Despite the regular applications of different creams to various parts of Ivy’s body, which has to be done four times a day, James and Emma have managed to keep Ivy’s life as normal as possible. However, sometimes members of the public can make this difficult.
James said: “Emma has been upset a few times because people have said things to her about Ivy’s skin, when she was a baby someone told her that Ivy was badly sunburnt and needed treatment.
“We are always shocked though when adults stare, you expect it from children because they don’t know better but adults stare too - and Ivy sometimes notices. You have to avoid getting worked up though because I don’t want to upset her more.”
James added: “The help that we’ve had from the Ichthyosis Support Group has been invaluable and it was during a meet up last summer that I decided to raise money for them by running the London Marathon.

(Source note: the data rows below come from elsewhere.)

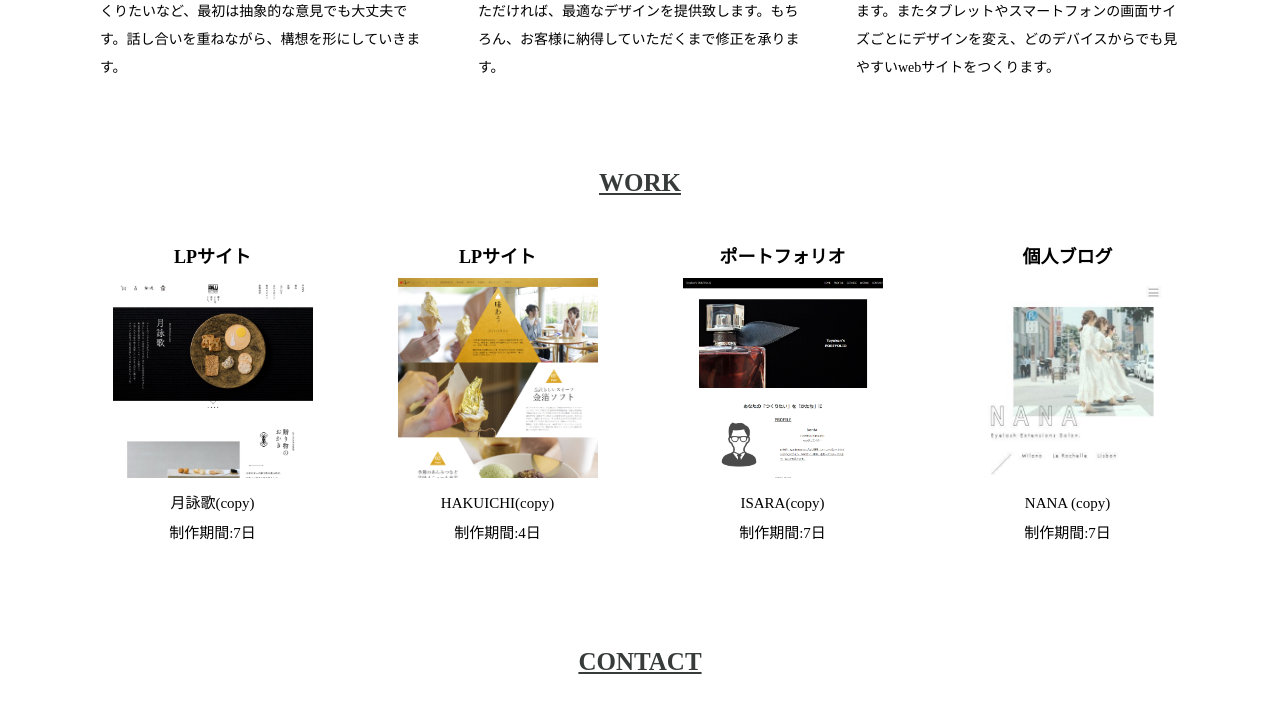
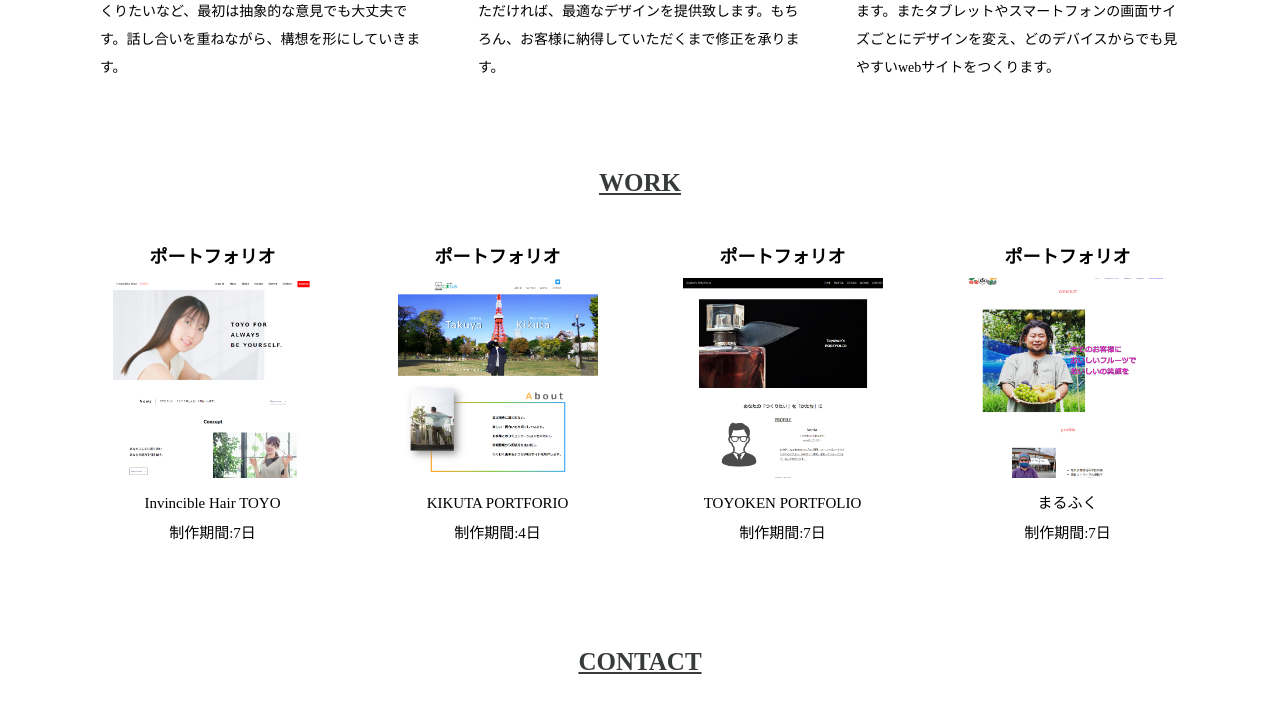
Before and after one commit to toyoken007/toyoken-s-port, a PHP site: page / in a window 1280 px wide. Shown: the part 1730-2440 px from the top of the page. Run offline with PHP 8.4, Linux system fonts and the light colour scheme.

Commit message:
画像変更

```diff
--- a/index.php
+++ b/index.php
@@ -189,26 +189,26 @@ if ($_SERVER['REQUEST_METHOD'] === 'POST') {
     <div class="work_list">
         <div class="work_werp">
             <div class="work_menu">
-                <p>LPサイト</p>
+                <p>ポートフォリオ</p>
             </div>
             <div class="work_img">
-                <img src="image/lpsite1.png" alt="LPサイト1画像">
+                <img src="image/team_port.png" alt="LPサイト1画像">
             </div>
             <div class="work_comment">
-                <p>月詠歌(copy)</p>
+                <p>Invincible Hair TOYO</p>
                 <p>制作期間:7日</p>
             </div>
         </div>
 
         <div class="work_werp">
             <div class="work_menu">
-                <p>LPサイト</p>
+                <p>ポートフォリオ</p>
             </div>
             <div class="work_img">
-                <img src="image/lpsite2.png" alt="LPサイト2画像">
+                <img src="image/takuya_port.png" alt="LPサイト2画像">
             </div>
             <div class="work_comment">
-                <p>HAKUICHI(copy)</p>
+                <p>KIKUTA PORTFORIO</p>
                 <p>制作期間:4日</p>
             </div>
         </div>
@@ -221,20 +221,20 @@ if ($_SERVER['REQUEST_METHOD'] === 'POST') {
                 <img src="image/port.png" alt="ポートフォリオ画像">
             </div>
             <div class="work_comment">
-                <p>ISARA(copy)</p>
+                <p>TOYOKEN PORTFOLIO</p>
                 <p>制作期間:7日</p>
             </div>
         </div>
 
         <div class="work_werp">
             <div class="work_menu">
-                <p>個人ブログ</p>
+                <p>ポートフォリオ</p>
             </div>
             <div class="work_img">
-                <img src="image/blog.png" alt="ブログ画像">
+                <img src="image/fukuyama_web.png" alt="ブログ画像">
             </div>
             <div class="work_comment">
-                <p>NANA (copy)</p>
+                <p>まるふく</p>
                 <p>制作期間:7日</p>
             </div>
         </div>
```
Also changed, not shown: image/blog.png (deleted), image/fukuyama_web.png (added), image/lpsite1.png (deleted), image/lpsite2.png (deleted), image/takuya_port.png (added), image/team_port.png (added).
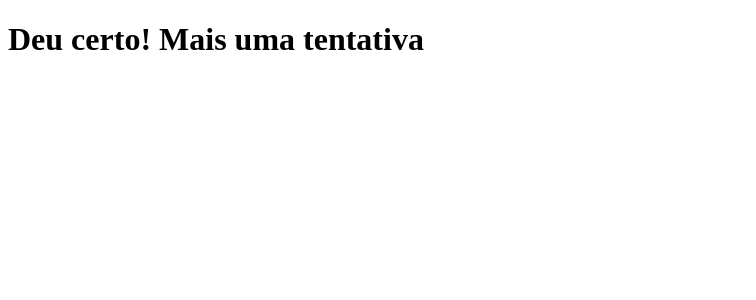
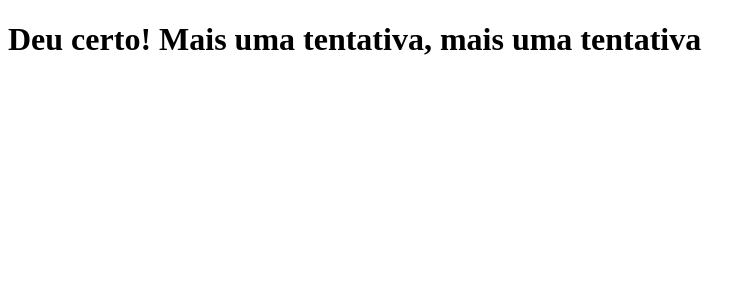
Before and after one commit to ferpegoraro/clone-tabnews, a Next.js app: page / in a window 1280 px wide. Shown: the top 300 px of the page, without its empty margins (0-756 px from the left). Built offline with nearby package versions, Linux system fonts and the light colour scheme.

Commit message:
ignorando a pasta .next

```diff
--- a/pages/index.js
+++ b/pages/index.js
@@ -1,5 +1,5 @@
 function Home(){
-    return <h1>Deu certo! Mais uma tentativa</h1>
+    return <h1>Deu certo! Mais uma tentativa, mais uma tentativa</h1>
 
 }
 
```
Also changed, not shown: 1 other file (tests, documents, lock files or other folders).
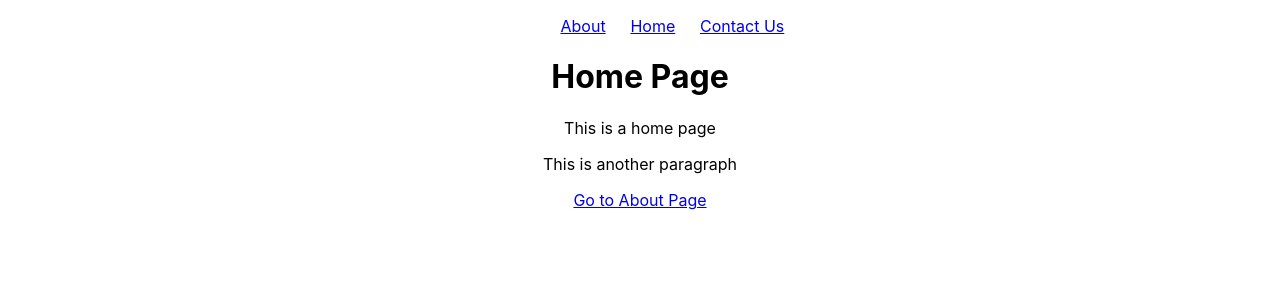
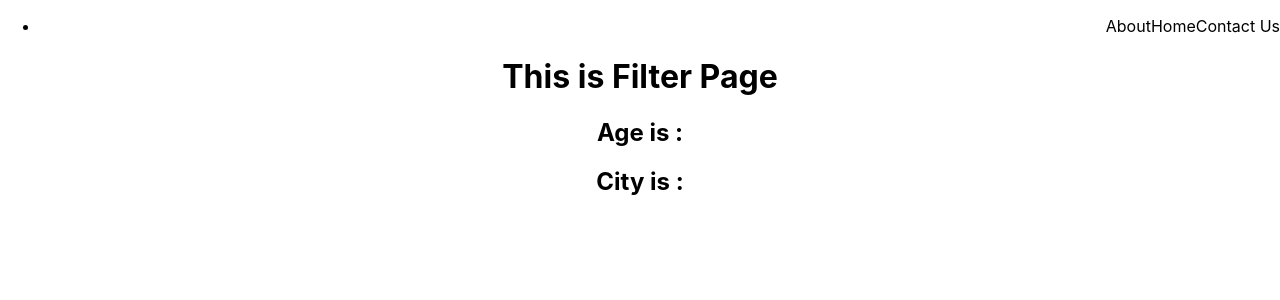
Before and after one commit to helloabdulmajid/react_router6, a React (Create React App) app: page /filter in a window 1280 px wide. Before the commit this address led to /. Shown: the top 300 px of the page. Built offline with nearby package versions, Linux system fonts and the light colour scheme.

Commit message:
Navigation on click

```diff
--- a/src/App.js
+++ b/src/App.js
@@ -5,6 +5,7 @@ import About from './components/About';
 import Navbar from './components/Navbar';
 // import Page404 from './components/Page404'
 import User from './components/User';
+import Filter from './components/Filter';
 
 
 
@@ -20,7 +21,7 @@ function App() {
       {/* <Route path='/*' element={<Page404/>}/>    */}
       <Route path='/user/:name' element={<User/>}/>
 
-
+      <Route path='/filter' element={<Filter/>}/>
       <Route path='/*' element={<Navigate to='/'/>}/>
 
 
--- /dev/null
+++ b/src/components/Filter.jsx
@@ -0,0 +1,18 @@
+import {useSearchParams} from 'react-router-dom'
+function Filter(){
+
+    const [searchParams,setSearchParams]=useSearchParams();
+    const age=searchParams.get('age');
+    const city=searchParams.get('city');
+
+
+    return(
+        <div>
+            <h1>This is Filter Page</h1>
+            <h2>Age is : {age}</h2>
+            <h2>City is : {city}</h2>
+        </div>
+    )
+}
+
+export default Filter;
--- a/src/components/Home.jsx
+++ b/src/components/Home.jsx
@@ -1,12 +1,17 @@
-import {Link} from 'react-router-dom'
+import {Link,useNavigate} from 'react-router-dom'
  function Home()
 {
+    const navigate=useNavigate();
     return<>
     <h1>Home Page</h1>
     <p>This is a home page </p>
     <p>This is another paragraph </p>
     <Link to="/about">Go to About Page
     </Link>
+    <br/>
+    <button onClick={()=> navigate('/about')} >Go to About Section</button>
+    <button onClick={()=> navigate('/filter')} >Go to Filter Section</button>
+
     </>
 }
 export default Home;
--- a/src/components/Navbar.css
+++ b/src/components/Navbar.css
@@ -1,8 +1,21 @@
-.liststy{
-    list-style: none;
-
+.navbar{
+    text-align: right;
 }
-.liststy a{
-    padding-left: 2%;
-
+.navbar .active{
+    color: skyblue;
 }
+.navbar li{
+    display: inline-block;
+    padding: 10px 5px;
+    text-decoration: none;
+}
+.navbarlink{
+    color: black;
+    text-decoration: none;
+}
+.navbarlink:hover{
+    color: greenyellow;
+}
+.navul{
+    text-decoration: none;
+}
--- a/src/components/Navbar.jsx
+++ b/src/components/Navbar.jsx
@@ -1,13 +1,13 @@
-import {Link} from 'react-router-dom';
+import {NavLink} from 'react-router-dom';
 import './Navbar.css'
 function NavBar(){
     return(
         <div>
-      <ul>
-        <li className='liststy'>
-        <Link to="/about">About</Link>
-        <Link to="/">Home</Link>
-        <Link to='/contact'>Contact Us</Link>
+      <ul className='navul'>
+        <li className='navbar'>
+        <NavLink className="navbarlink" to="/about">About</NavLink>
+        <NavLink className="navbarlink" to="/">Home</NavLink>
+        <NavLink className="navbarlink" to='/contact'>Contact Us</NavLink>
 
 
 
```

“But that’s not all - Ivy buys me a Guinness World Record book every year and desparately wants me to set a new record, so I’ve got to run the race in under 5 hours in a dragon and knight outfit to do it… sword and everything!”
James has been training weekly, but is yet to practise in his costume. His wife, Emma, along with Ivy and their youngest daughter Olive (5) will be watching him take part in the 26.2 mile run through London on 22nd April.
James said: “Ivy is more excited about the possibility of me being in the world record book! She knows why I’m running the marathon, and she’s aware that her skin is different but she doesn’t let it stop her doing anything. We’ve told her that it’s something unique about her.
“There are days when she says she wishes she didn't have Ichthyosis, but her reasons for not wanting it are because of how long it takes her to get ready because of the treatment.”
“Ivy has even been chosen by Leeds City Council to compete in swimming competitions. It’s amazing to see her stood there in her swimming costume, confident in her skin despite the condition. She doesn’t care that her skin is peeling and neither should anyone else.
“My advice to anyone who finds that their child is born with Ichthyosis is that it’s your gift to make Ichthyosis positive for you and adapt as best as you can. You think that you can’t get through the hard times, but you make it through and you come out even stronger. Ichthyosis may make a person look different but there’s nothing stopping them living the best life they possibly can.”
James is hoping to raise £1,000 for the charity through his Virgin Money Giving page, he has currently reached £500. To sponsor James please visit: https://uk.virginmoneygiving.com/JamesCook33